Exercise directions: Your task is to retype all of the records below with complete accuracy.

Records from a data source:
-*-

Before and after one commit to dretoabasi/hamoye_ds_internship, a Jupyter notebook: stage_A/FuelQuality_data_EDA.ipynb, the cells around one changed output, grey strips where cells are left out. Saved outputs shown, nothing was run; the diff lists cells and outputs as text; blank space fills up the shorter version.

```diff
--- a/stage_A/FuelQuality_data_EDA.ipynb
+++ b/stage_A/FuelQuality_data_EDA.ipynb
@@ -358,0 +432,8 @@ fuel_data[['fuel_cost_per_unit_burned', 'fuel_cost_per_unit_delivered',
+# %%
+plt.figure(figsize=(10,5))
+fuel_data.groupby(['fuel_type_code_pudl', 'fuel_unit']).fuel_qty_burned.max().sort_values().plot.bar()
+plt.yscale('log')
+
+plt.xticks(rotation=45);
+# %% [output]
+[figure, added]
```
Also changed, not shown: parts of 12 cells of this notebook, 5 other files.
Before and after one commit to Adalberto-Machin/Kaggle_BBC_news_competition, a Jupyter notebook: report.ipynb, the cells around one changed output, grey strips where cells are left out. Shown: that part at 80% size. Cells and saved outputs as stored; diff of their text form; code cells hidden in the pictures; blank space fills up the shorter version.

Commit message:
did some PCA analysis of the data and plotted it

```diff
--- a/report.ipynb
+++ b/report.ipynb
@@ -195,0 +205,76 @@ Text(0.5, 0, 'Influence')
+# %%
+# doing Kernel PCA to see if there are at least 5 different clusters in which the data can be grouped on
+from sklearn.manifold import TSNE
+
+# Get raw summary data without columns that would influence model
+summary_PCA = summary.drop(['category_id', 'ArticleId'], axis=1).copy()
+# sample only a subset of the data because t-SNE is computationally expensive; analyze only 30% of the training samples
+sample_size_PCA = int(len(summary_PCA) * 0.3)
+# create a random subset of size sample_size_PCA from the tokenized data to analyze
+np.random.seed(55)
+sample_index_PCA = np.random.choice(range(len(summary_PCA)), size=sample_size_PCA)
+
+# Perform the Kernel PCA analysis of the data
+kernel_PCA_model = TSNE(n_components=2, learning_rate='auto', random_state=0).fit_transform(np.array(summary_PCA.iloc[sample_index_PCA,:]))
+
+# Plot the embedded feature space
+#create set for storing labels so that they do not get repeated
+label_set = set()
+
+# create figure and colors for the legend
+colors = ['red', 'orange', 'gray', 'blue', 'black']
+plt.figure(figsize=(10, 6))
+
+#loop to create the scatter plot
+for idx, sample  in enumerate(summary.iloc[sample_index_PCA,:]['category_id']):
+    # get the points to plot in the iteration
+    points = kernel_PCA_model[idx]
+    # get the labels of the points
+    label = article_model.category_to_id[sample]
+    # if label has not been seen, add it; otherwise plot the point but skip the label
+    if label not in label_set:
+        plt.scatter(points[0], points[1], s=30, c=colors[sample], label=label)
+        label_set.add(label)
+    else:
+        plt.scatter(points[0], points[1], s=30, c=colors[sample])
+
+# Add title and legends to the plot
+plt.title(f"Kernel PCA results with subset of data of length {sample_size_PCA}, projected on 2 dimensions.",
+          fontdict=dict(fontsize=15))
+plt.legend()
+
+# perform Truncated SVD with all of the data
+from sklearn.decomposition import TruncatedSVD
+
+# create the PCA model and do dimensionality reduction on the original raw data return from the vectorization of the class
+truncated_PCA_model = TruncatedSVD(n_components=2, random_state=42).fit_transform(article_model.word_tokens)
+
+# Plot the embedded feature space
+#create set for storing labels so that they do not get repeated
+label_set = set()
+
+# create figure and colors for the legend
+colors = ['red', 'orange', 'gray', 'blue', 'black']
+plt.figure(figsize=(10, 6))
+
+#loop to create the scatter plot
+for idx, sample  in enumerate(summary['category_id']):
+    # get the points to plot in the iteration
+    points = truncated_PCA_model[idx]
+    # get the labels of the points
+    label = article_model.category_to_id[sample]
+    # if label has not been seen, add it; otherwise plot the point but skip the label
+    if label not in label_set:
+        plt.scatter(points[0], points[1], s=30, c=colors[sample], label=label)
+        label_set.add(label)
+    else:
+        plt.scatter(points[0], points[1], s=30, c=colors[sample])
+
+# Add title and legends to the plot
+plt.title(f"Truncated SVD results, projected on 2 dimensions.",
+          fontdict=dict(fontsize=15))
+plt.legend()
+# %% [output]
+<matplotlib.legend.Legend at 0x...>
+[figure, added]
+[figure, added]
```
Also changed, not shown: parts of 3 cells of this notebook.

-*-

Expected answer:
Before and after one commit to dretoabasi/hamoye_ds_internship, a Jupyter notebook: stage_A/FuelQuality_data_EDA.ipynb, the cells around one changed output, grey strips where cells are left out. Saved outputs shown, nothing was run; the diff lists cells and outputs as text; blank space fills up the shorter version.

```diff
--- a/stage_A/FuelQuality_data_EDA.ipynb
+++ b/stage_A/FuelQuality_data_EDA.ipynb
@@ -358,0 +432,8 @@ fuel_data[['fuel_cost_per_unit_burned', 'fuel_cost_per_unit_delivered',
+# %%
+plt.figure(figsize=(10,5))
+fuel_data.groupby(['fuel_type_code_pudl', 'fuel_unit']).fuel_qty_burned.max().sort_values().plot.bar()
+plt.yscale('log')
+
+plt.xticks(rotation=45);
+# %% [output]
+[figure, added]
```
Also changed, not shown: parts of 12 cells of this notebook, 5 other files.
Before and after one commit to Adalberto-Machin/Kaggle_BBC_news_competition, a Jupyter notebook: report.ipynb, the cells around one changed output, grey strips where cells are left out. Shown: that part at 80% size. Cells and saved outputs as stored; diff of their text form; code cells hidden in the pictures; blank space fills up the shorter version.

Commit message:
did some PCA analysis of the data and plotted it

```diff
--- a/report.ipynb
+++ b/report.ipynb
@@ -195,0 +205,76 @@ Text(0.5, 0, 'Influence')
+# %%
+# doing Kernel PCA to see if there are at least 5 different clusters in which the data can be grouped on
+from sklearn.manifold import TSNE
+
+# Get raw summary data without columns that would influence model
+summary_PCA = summary.drop(['category_id', 'ArticleId'], axis=1).copy()
+# sample only a subset of the data because t-SNE is computationally expensive; analyze only 30% of the training samples
+sample_size_PCA = int(len(summary_PCA) * 0.3)
+# create a random subset of size sample_size_PCA from the tokenized data to analyze
+np.random.seed(55)
+sample_index_PCA = np.random.choice(range(len(summary_PCA)), size=sample_size_PCA)
+
+# Perform the Kernel PCA analysis of the data
+kernel_PCA_model = TSNE(n_components=2, learning_rate='auto', random_state=0).fit_transform(np.array(summary_PCA.iloc[sample_index_PCA,:]))
+
+# Plot the embedded feature space
+#create set for storing labels so that they do not get repeated
+label_set = set()
+
+# create figure and colors for the legend
+colors = ['red', 'orange', 'gray', 'blue', 'black']
+plt.figure(figsize=(10, 6))
+
+#loop to create the scatter plot
+for idx, sample  in enumerate(summary.iloc[sample_index_PCA,:]['category_id']):
+    # get the points to plot in the iteration
+    points = kernel_PCA_model[idx]
+    # get the labels of the points
+    label = article_model.category_to_id[sample]
+    # if label has not been seen, add it; otherwise plot the point but skip the label
+    if label not in label_set:
+        plt.scatter(points[0], points[1], s=30, c=colors[sample], label=label)
+        label_set.add(label)
+    else:
+        plt.scatter(points[0], points[1], s=30, c=colors[sample])
+
+# Add title and legends to the plot
+plt.title(f"Kernel PCA results with subset of data of length {sample_size_PCA}, projected on 2 dimensions.",
+          fontdict=dict(fontsize=15))
+plt.legend()
+
+# perform Truncated SVD with all of the data
+from sklearn.decomposition import TruncatedSVD
+
+# create the PCA model and do dimensionality reduction on the original raw data return from the vectorization of the class
+truncated_PCA_model = TruncatedSVD(n_components=2, random_state=42).fit_transform(article_model.word_tokens)
+
+# Plot the embedded feature space
+#create set for storing labels so that they do not get repeated
+label_set = set()
+
+# create figure and colors for the legend
+colors = ['red', 'orange', 'gray', 'blue', 'black']
+plt.figure(figsize=(10, 6))
+
+#loop to create the scatter plot
+for idx, sample  in enumerate(summary['category_id']):
+    # get the points to plot in the iteration
+    points = truncated_PCA_model[idx]
+    # get the labels of the points
+    label = article_model.category_to_id[sample]
+    # if label has not been seen, add it; otherwise plot the point but skip the label
+    if label not in label_set:
+        plt.scatter(points[0], points[1], s=30, c=colors[sample], label=label)
+        label_set.add(label)
+    else:
+        plt.scatter(points[0], points[1], s=30, c=colors[sample])
+
+# Add title and legends to the plot
+plt.title(f"Truncated SVD results, projected on 2 dimensions.",
+          fontdict=dict(fontsize=15))
+plt.legend()
+# %% [output]
+<matplotlib.legend.Legend at 0x...>
+[figure, added]
+[figure, added]
```
Also changed, not shown: parts of 3 cells of this notebook.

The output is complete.